Understanding Stress through the Emergenetics® Attributes
May 11, 2021
During times of stress and uncertainty, it’s natural to turn toward our innate tendencies for working and interacting. Often, we may retreat into these preferences without necessarily having an awareness of our actions or their potential impact on others.
Recognizing how your stress may reveal itself can help you identify when it’s time to pause your work, leave your desk (remote or in-office) for a short break or take a moment to evaluate how you are interacting with your colleagues.
As we adjust to new realities of work given the current climate of COVID-19, below are a few insights into how stress shows up in each of the Emergenetics® Attributes as well as tips to help you reframe your mindset when engaging or connecting with others.
How Stress Can Appear through the Attributes
Under stress, this Attribute may be more focused on the “why” behind actions and decisions. The Analytical Attribute will likely ask for greater evidence and expertise as they search to for ways to support efficiency and follow best practices. This focus may be misperceived as skeptical.
- Practice listening reflectively
- Remain open to other perspectives
The Structural Attribute will likely want details and instructions to accompany any directives. Under stress, this Attribute may be more inclined to ask follow-up questions and seek clear guidelines and rules before moving forward. Such a thorough approach may be misperceived as unimaginative.
- Practice being curious about new ideas
- Be mindful about what details are essential to take action
Under stress, this Attribute may focus most of their attention on how the situation is impacting others. The Social Attribute often takes a compassionate and socially conscious approach, which can be misperceived as emotional and sensitive.
- Practice responding objectively
- Remember that actions taken are rarely, if ever, personal
The Conceptual Attribute enjoys taking a visionary approach and is typically interested in the big picture and the future. Under stress, this Attribute may want to experiment more than usual and focus on long-term ideas, which can be misperceived as inattentive or unstructured.
- Practice balancing short- and long-term needs
- Create a frame for your out-of-the-box ideas
Those in the first-third of Expressiveness may be reserved and keep their thoughts to themselves as they tend to process internally. This portion of the Expressiveness spectrum will likely need time to compose their thoughts, which may be misperceived as being disengaged.
- Prepare your thoughts beforehand
- Use non-verbal gestures to convey understanding
Those in the third-third of Expressiveness may want to talk through a situation with others. This Attribute likes to process externally in order to arrive at a conclusion, which can be misperceived as dismissive if individuals talk over one another.
- Practice pausing before speaking
- Allow for silence
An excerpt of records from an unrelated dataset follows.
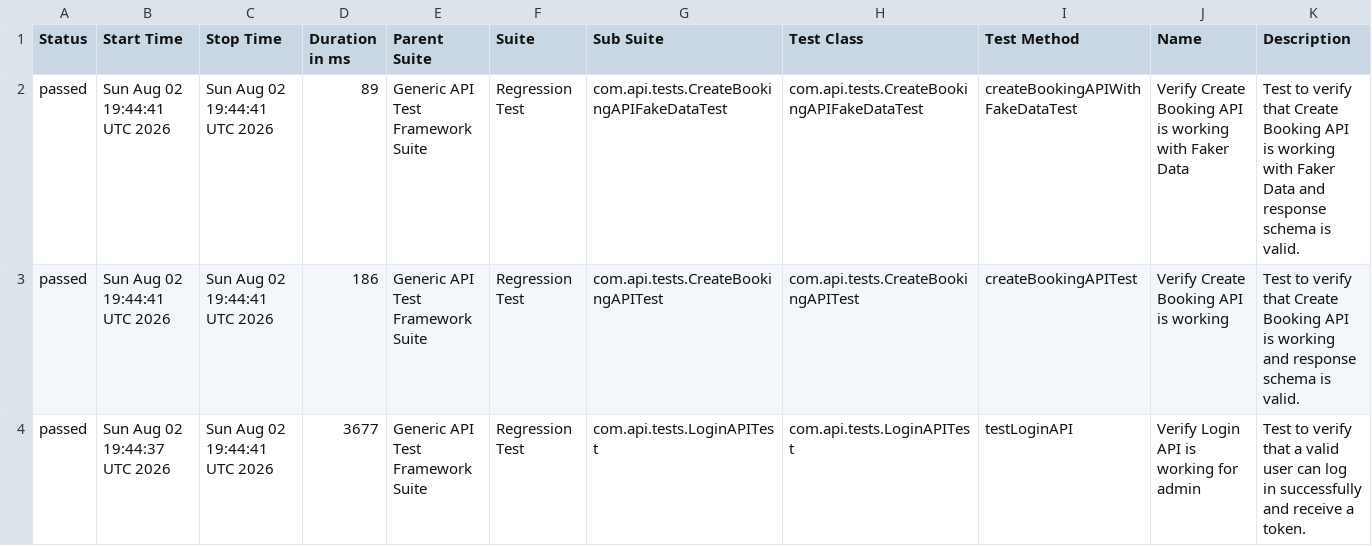
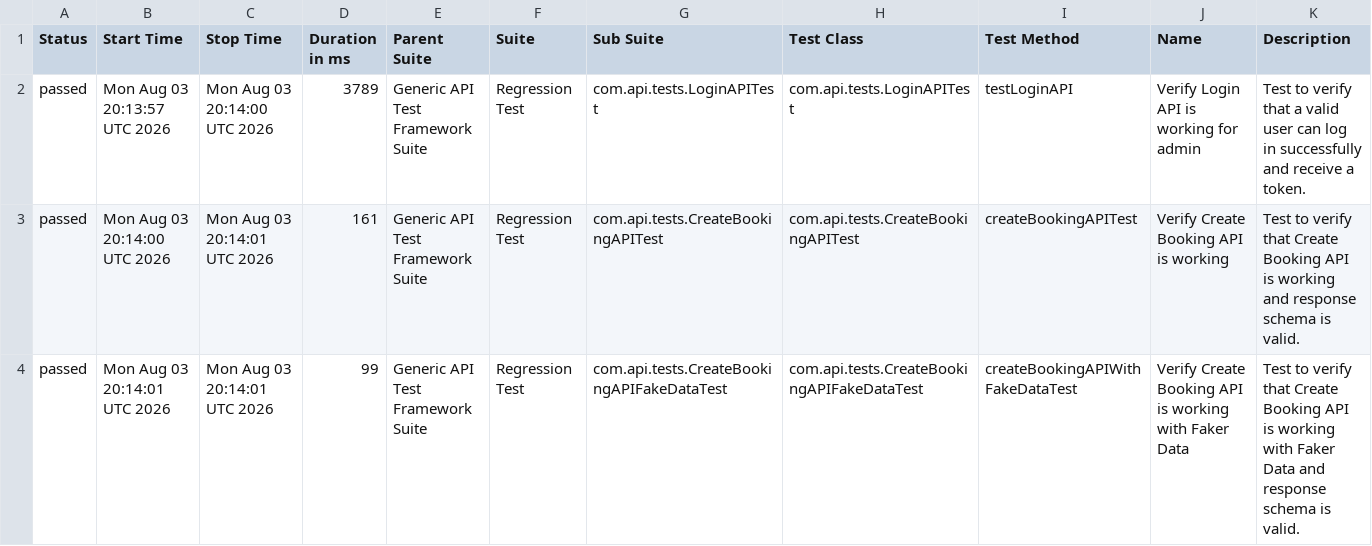
Before and after one commit to bishnu-das1191/generic-api-test-framework, a CSV file: data/suites.csv, drawn as a sheet.

```diff
--- a/data/suites.csv
+++ b/data/suites.csv
@@ -1,4 +1,4 @@
 "Status","Start Time","Stop Time","Duration in ms","Parent Suite","Suite","Sub Suite","Test Class","Test Method","Name","Description"
-"passed","Sun Aug 02 19:44:41 UTC 2026","Sun Aug 02 19:44:41 UTC 2026","89","Generic API Test Framework Suite","Regression Test","com.api.tests.CreateBookingAPIFakeDataTest","com.api.tests.CreateBookingAPIFakeDataTest","createBookingAPIWithFakeDataTest","Verify Create Booking API is working with Faker Data","Test to verify that Create Booking API is working with Faker Data and response schema is valid."
-"passed","Sun Aug 02 19:44:41 UTC 2026","Sun Aug 02 19:44:41 UTC 2026","186","Generic API Test Framework Suite","Regression Test","com.api.tests.CreateBookingAPITest","com.api.tests.CreateBookingAPITest","createBookingAPITest","Verify Create Booking API is working","Test to verify that Create Booking API is working and response schema is valid."
-"passed","Sun Aug 02 19:44:37 UTC 2026","Sun Aug 02 19:44:41 UTC 2026","3677","Generic API Test Framework Suite","Regression Test","com.api.tests.LoginAPITest","com.api.tests.LoginAPITest","testLoginAPI","Verify Login API is working for admin","Test to verify that a valid user can log in successfully and receive a token."
+"passed","Mon Aug 03 20:13:57 UTC 2026","Mon Aug 03 20:14:00 UTC 2026","3789","Generic API Test Framework Suite","Regression Test","com.api.tests.LoginAPITest","com.api.tests.LoginAPITest","testLoginAPI","Verify Login API is working for admin","Test to verify that a valid user can log in successfully and receive a token."
+"passed","Mon Aug 03 20:14:00 UTC 2026","Mon Aug 03 20:14:01 UTC 2026","161","Generic API Test Framework Suite","Regression Test","com.api.tests.CreateBookingAPITest","com.api.tests.CreateBookingAPITest","createBookingAPITest","Verify Create Booking API is working","Test to verify that Create Booking API is working and response schema is valid."
+"passed","Mon Aug 03 20:14:01 UTC 2026","Mon Aug 03 20:14:01 UTC 2026","99","Generic API Test Framework Suite","Regression Test","com.api.tests.CreateBookingAPIFakeDataTest","com.api.tests.CreateBookingAPIFakeDataTest","createBookingAPIWithFakeDataTest","Verify Create Booking API is working with Faker Data","Test to verify that Create Booking API is working with Faker Data and response schema is valid."
```
Also changed, not shown: 30 other files.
Those in the first-third of Assertiveness may be amiable and compliant. Under stress, this Attribute may be even more inclined to go along with the majority to keep the peace, which can be misperceived as indifference.
- Ask questions to further decision-making
- Practice promoting your opinion
Those in the third-third of Assertiveness are often direct when expressing their thoughts as this Attribute enjoys debate and likes to move ideas forward quickly. This style may be misperceived as demanding, particularly under pressure.
- Listen actively to others’ opinions
- Practice working toward consensus
Those in the first-third of Flexibility get energy from executing on a plan once a decision has been made. Under stress, this Attribute may be even more inclined to take a firm stance on staying the course, which can be misperceived as stubborn.
- Remain curious about different points of view
- Practice considering multiple options
Those in the third-third of Flexibility like to entertain multiple options throughout the process. This Attribute enjoys working on various tasks, frequently switching gears and changing directions, which can be misperceived as indecisive.
- Practice committing to one decision
- Narrow your focus by asking where there is room for change
Stress will show up throughout our lives, and particularly in the face of unfamiliar situations like COVID-19. As you go through your day and reflect on your interactions, I encourage you to consider where your preferences lie and how they may impact your work and your interactions. I also invite you to use a tool like the Emergenetics Profile to help you more easily recognize and understand your patterns of thinking and behaving.
As a final thought, I’d like to leave you with some recommendations from the Centers for Disease Control and Prevention (CDC). As you seek to understand your stress and make improvements in the way you work, consider incorporating these coping tips into your daily practices:
- Take breaks from the media. If you feel your anxiety rising, put down your phone and try being present in the moment.
- Take care of your body. This may include a balanced diet, exercise, a good night’s sleep and meditation.
- Make time to unwind. Find ways to continue doing the activities you have always loved.
- Connect with others. Whether over the phone, email or video chat, be sure to share your feelings with others.
By taking time for yourself, you should be able to more easily identify stress when you feel it and reframe your mindset as you work with others to help support both your needs and theirs.
Source: Emergenetics International